Possible corrective measures have been thought-up and devised, obviously with ranging levels of success and failure. Mentorship programs have been tested and proven to be effective in preparing a workforce for management positions in areas such as business organizations and educational institutions. It can be applied in the military using a two-prong approach of developing the skills of a private soldier and secondly and most importantly, leading the management trainees though the nitty-gritty of understanding the processes that constitute managing operations. The aim here is to refine and develop their understanding of the whole fabric that is warfare CITATION Cor07 l 1033 (Cordesman & Sullivan, 2007). However, it should be noted that this method is not time-bound as different people have different ways of developing competencies under mentorship.

To prop up the low numbers of skilled recruits into the military, policy should target provision of nonfinancial benefits to target groups. These include college graduates, ethnic minorities, women as well as recruits with previous military or law enforcement experience. The benefits may include on-the-job educational programs, elaborate retirement packages, better housing and broad medical and healthcare schemes that override the often cited impediments that hold back potential recruits (these include the possible threat of injury or death, as well as drawbacks of body fitness and family obligations which are often cited by women). The benefits may help retain recruits and help build a better workforce that will in turn provide a fertile ground from which effective managers can be picked CITATION Jan09 l 1033 (Laurent, 2009).

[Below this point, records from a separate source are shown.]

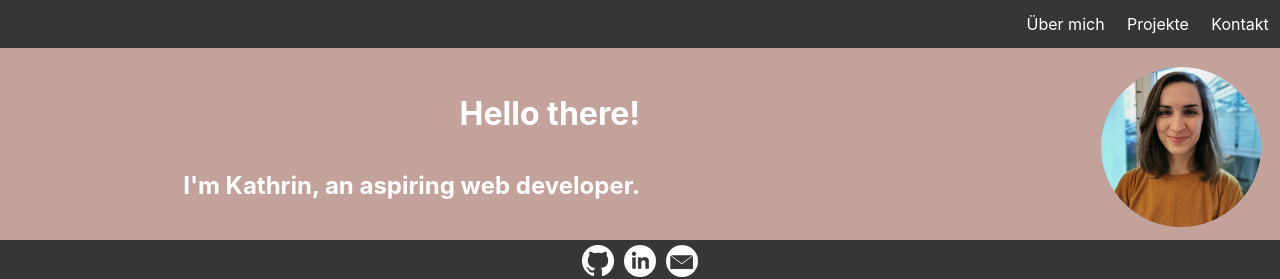
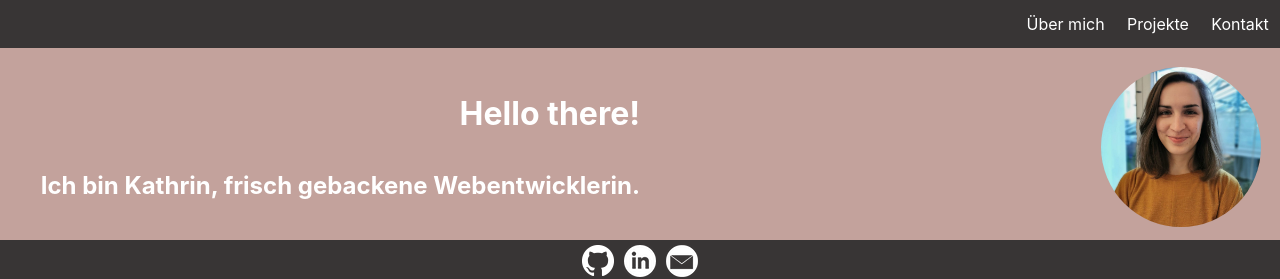
Before and after one commit to kschmitz123/my-portfolio, a React (Create React App) app in the folder client/: page / in a window 1280 px wide. Shown: the top 279 px of the page. Built offline with nearby package versions, Linux system fonts and the light colour scheme.

Commit message:
Change text to German

```diff
--- a/client/src/components/Jumbotron.tsx
+++ b/client/src/components/Jumbotron.tsx
@@ -10,7 +10,7 @@ export default function Jumbotron() {
     <>
       <Container>
         <h2>Hello there!</h2>
-        <h3> I'm Kathrin, an aspiring web developer. </h3>
+        <h3>Ich bin Kathrin, frisch gebackene Webentwicklerin.</h3>
         <img src={ImageSrc} alt="" />
       </Container>
       <Social>
@@ -50,8 +50,8 @@ const Container = styled.div`
   }
   h3,
   h2 {
-    justify-self: end;
     margin-bottom: 0;
+    text-align: right;
   }
 `;
 
```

The most trusted method of building capacity is through training, and can be used in law enforcement to prepare officers for management positions. Professional training and development activities can be set up from the highest levels of the defense ministries. Military effort should be centered more on improving the ability of workforce alongside its prime activities of providing security. One such way is increasing the number of cadets with special responsibilities into military training. Military units across political boundaries can also partner to set up academies for training those among their ranks interested in management positions. This brings with it a wealth of different experiences that can be of mutual benefit. Liaison teams can be set up to monitor officers fresh in management to ensure they grasp the hands-on activities of law enforcement procedures. Identification of core and non-core functions is essential in finding and placing personnel in areas that are most suited to their skills. A suitable method commonly used is placing management trainees in non-core functions to first hone their skills before they are tapped up into more demanding roles of the core functions of the various law enforcement units CITATION Cor07 l 1033 (Cordesman & Sullivan, 2007).


Cordesman, A. H., & Sullivan, W. (2007). Salvaging American defense:the challenge of

strategic overstretch. Westport: Greenwood Publishing Group.

Laurent, J. S. (2009). Defense Management:Testimony Before the Subcommittee on Defense,

BIBLIOGRAPHY l 1033 Committee on Appropriations, U. S. House of Representatives. Darby: DIANE Publishing.